And so at the end of a gruelling 63-game season, mentality monsters Liverpool met their match against the miracle men of Real Madrid.
For the best part of an hour in Paris, Carlo Ancelotti’s side looked off the pace and seemingly in need of some inspiration.

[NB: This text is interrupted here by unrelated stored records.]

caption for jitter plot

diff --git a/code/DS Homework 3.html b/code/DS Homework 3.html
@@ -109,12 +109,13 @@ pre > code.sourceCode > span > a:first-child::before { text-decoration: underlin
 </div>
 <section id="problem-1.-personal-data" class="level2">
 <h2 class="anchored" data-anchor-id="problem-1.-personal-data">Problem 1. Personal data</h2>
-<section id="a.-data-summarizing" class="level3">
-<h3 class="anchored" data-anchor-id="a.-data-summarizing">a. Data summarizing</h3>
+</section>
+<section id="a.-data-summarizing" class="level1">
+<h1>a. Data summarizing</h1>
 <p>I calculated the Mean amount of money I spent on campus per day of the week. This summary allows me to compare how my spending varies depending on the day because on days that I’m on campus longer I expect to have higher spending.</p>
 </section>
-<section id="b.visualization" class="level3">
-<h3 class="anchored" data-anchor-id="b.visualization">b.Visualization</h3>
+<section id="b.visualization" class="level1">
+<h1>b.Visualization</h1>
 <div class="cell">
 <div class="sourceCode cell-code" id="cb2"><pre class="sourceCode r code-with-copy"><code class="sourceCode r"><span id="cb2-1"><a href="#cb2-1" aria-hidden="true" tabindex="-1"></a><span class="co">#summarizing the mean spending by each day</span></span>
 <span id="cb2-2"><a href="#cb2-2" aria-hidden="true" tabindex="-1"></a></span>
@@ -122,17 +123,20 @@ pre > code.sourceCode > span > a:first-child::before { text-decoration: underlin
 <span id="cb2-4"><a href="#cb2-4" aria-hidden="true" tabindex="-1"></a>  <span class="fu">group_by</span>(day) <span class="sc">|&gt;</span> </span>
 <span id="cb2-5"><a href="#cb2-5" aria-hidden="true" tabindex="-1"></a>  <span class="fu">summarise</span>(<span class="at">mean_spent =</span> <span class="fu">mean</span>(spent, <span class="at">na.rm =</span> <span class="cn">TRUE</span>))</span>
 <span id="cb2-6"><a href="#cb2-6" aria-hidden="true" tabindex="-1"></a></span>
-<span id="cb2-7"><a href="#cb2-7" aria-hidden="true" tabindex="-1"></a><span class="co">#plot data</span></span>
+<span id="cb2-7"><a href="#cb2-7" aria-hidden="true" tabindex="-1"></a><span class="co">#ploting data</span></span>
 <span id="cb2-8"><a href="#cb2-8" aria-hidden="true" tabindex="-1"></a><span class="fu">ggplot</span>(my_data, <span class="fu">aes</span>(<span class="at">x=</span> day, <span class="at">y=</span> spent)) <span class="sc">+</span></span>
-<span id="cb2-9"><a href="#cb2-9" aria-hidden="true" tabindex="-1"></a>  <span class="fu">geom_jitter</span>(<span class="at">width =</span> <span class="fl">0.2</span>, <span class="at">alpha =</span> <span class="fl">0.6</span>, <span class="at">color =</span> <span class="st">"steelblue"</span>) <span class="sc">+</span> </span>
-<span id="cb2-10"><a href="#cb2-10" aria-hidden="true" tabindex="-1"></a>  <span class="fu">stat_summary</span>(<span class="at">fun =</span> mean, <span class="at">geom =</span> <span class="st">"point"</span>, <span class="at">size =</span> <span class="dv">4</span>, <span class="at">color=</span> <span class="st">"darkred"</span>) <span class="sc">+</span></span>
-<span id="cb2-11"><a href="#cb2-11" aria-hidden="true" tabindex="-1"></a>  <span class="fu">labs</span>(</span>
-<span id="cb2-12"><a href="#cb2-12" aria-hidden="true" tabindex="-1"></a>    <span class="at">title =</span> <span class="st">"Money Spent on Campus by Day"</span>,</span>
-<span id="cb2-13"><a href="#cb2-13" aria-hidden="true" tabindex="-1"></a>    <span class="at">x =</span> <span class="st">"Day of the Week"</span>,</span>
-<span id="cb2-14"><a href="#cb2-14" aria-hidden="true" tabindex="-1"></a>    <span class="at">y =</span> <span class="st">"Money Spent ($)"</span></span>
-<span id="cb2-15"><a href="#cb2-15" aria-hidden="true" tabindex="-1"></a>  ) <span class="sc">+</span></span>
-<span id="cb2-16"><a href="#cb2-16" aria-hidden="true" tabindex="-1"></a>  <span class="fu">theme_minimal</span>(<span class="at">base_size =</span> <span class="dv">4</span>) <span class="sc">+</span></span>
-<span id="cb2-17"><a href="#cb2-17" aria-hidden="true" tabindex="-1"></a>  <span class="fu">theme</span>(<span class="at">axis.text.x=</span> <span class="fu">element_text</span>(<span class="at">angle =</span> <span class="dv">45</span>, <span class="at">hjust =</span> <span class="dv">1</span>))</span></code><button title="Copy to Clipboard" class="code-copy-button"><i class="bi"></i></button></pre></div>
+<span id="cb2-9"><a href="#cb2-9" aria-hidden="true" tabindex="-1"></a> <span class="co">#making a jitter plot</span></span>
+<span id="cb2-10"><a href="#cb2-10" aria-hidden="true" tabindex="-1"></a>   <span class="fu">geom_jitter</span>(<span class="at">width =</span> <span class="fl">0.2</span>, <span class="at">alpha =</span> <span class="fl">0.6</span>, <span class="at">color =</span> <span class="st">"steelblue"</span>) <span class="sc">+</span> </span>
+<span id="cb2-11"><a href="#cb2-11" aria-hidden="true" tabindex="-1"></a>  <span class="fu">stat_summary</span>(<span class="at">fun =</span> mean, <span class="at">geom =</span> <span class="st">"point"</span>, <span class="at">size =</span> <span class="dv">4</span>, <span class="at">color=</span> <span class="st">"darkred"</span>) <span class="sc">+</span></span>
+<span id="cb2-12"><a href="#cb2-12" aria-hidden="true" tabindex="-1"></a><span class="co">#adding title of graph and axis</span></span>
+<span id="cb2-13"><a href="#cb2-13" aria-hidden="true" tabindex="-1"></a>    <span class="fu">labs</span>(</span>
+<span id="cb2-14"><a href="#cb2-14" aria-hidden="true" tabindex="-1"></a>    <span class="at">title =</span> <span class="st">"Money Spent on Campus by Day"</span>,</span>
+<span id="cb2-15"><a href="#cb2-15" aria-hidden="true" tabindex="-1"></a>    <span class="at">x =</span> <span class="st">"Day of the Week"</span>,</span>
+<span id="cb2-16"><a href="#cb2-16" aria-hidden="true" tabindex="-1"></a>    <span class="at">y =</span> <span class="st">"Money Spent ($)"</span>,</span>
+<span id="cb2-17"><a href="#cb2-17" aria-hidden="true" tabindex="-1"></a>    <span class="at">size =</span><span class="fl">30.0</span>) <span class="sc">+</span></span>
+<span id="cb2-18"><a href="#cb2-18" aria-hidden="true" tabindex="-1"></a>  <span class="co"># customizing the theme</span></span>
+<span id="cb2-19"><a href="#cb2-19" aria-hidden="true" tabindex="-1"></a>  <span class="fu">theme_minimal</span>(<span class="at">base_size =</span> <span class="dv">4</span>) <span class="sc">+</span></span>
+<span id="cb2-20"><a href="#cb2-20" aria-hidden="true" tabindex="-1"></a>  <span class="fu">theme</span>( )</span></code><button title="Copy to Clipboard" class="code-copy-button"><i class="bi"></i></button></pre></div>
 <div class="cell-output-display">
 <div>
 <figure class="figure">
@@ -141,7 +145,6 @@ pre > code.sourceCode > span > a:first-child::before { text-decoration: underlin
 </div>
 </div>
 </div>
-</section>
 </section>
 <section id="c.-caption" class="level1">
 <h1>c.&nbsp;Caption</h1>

Yet Madrid did what Madrid do.
Just ask Paris Saint-Germain, Chelsea and Manchester City exactly how that feels.
Unlike in the previous three rounds, no comeback was required on Saturday thanks to Vinicius Junior’s 59th-minute strike and a string of incredible Thibaut Courtois saves.
The pair, who along with Karim Benzema have been key in Los Blancos’ run to the final, will now forever be synonymous with their side’s 14th continental triumph.
That is double the number of European Cups or Champions Leagues won by the next most successful side, with Milan on seven and Liverpool just behind, still stuck on six.
Back in the city of the first of their triumphs, you can be sure that this will not be the last for the true kings of Europe.
Not for the first time this season, Ancelotti’s men were slow getting out of the blocks, perhaps not helped by a delay to kick-off of more than 30 minutes.
That was down to crowd congestion, as UEFA put it, with one half of the ground swathed in white 45 minutes before the scheduled start time and the Liverpool end a patchy red.
Those Liverpool fans who didn’t make it into the ground on time would have missed a dominant first-half display from their side.
The Reds had more shots on target in the first 22 minutes than they did in the entire of the 2019 final, which ended in victory against Tottenham.
Madrid had not even registered a shot or a touch in the Liverpool box by that point, and the Premier League side’s dominance only grew as the warmth in the Paris air turned to a slight chill.
By half-time, Jurgen Klopp’s side had aimed as many shots on target as in their previous two finals combined, including the defeat to Madrid four years ago in Kyiv.
Crucially, though, Courtois had kept out each of them, including a fine stop from Sadio Mane, helping his shot onto the post.
That was the seventh time Liverpool had hit the woodwork in the Champions League this season – the most of any side – yet the first signs of the tide turning arrived just before the break.
Benzema, kept quiet for large parts, fired the ball in after a mix-up between Alisson and Ibrahima Konate, only for the officials to deem the France striker to be offside.
It was a hugely contentious call, one that took three minutes for VAR to review, although it will now represent a mere footnote when looking back at this game in years to come.
Vinicius – and Courtois – ultimately proved the difference, despite Liverpool throwing all they had at their opponents. The Belgium international made the most Champions League final saves (nine) of any goalkeeper on record (since 2003-04).
And so, for the eighth final running, the side that scored first went on to win, a run stretching back to Madrid’s comeback victory against Atletico Madrid in 2014.
Digging deep is nothing new for Madrid, then, and again in Paris – albeit perhaps not quite to the same extent as witnessed in previous rounds – their grit and character was on show.
A side who had trailed for 178 minutes in the semi-final, and 243 minutes in total in this campaign (21 per cent of their minutes played), came through this most difficult of runs.
Let it not be forgotten that the LaLiga winners saw off the champions of France, the champions of England and the erstwhile champions of Europe en route even before facing Liverpool and toppling them, too.
It will be particularly special for Ancelotti, who becomes an outright record four-time winner of the Champions League, but this success was about a team who refused to be beaten and again had the ability to grind out a victory just when required.
Never has a Champions League triumph been so hard-fought and yet so deserved.